Change detection data
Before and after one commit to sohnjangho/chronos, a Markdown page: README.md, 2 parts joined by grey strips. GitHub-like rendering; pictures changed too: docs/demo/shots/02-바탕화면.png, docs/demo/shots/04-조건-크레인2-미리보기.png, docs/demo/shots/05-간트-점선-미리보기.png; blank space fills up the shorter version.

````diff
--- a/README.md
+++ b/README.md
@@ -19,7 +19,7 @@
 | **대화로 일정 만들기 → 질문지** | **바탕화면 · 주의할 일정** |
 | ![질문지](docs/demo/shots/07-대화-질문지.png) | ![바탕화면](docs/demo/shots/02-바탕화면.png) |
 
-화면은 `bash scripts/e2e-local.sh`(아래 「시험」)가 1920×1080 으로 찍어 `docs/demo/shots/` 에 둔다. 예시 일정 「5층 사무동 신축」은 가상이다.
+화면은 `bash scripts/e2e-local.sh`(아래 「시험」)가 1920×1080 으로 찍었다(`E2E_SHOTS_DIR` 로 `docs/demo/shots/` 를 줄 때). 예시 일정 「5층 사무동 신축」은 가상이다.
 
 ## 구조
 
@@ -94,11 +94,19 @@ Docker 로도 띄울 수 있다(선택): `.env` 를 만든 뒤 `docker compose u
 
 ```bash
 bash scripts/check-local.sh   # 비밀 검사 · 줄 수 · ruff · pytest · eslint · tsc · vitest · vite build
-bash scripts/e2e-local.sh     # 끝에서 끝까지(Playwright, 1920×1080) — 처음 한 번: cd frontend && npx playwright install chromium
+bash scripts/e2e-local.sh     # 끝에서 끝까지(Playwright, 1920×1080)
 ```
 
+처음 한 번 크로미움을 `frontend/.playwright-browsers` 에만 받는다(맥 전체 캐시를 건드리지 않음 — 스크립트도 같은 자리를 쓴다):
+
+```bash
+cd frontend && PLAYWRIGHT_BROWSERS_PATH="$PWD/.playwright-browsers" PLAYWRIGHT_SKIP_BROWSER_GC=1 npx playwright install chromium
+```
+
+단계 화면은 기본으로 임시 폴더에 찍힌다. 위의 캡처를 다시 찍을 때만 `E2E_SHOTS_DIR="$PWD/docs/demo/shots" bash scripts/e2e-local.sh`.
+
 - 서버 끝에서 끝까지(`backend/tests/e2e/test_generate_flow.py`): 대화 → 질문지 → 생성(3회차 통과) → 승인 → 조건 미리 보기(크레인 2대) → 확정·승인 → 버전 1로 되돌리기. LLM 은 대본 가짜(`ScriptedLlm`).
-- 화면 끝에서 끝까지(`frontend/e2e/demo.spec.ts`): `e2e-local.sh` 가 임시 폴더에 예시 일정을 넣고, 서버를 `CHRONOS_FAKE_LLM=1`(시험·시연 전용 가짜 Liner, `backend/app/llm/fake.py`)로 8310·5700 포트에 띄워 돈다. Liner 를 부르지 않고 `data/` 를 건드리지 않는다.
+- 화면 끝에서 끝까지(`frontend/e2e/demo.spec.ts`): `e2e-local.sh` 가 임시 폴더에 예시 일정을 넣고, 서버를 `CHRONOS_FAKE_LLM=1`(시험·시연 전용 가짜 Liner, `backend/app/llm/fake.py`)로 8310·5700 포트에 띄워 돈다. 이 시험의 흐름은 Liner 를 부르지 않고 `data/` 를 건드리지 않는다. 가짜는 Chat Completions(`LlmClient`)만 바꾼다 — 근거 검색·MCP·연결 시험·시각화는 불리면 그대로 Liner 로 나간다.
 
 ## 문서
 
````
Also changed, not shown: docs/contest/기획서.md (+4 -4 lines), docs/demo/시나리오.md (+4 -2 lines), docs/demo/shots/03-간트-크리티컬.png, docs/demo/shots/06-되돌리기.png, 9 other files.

PROBLEM DESCRIPTION.
Count the lines above in which the word "scripts" appears, then state only that count.

TASK RESPONSE.
6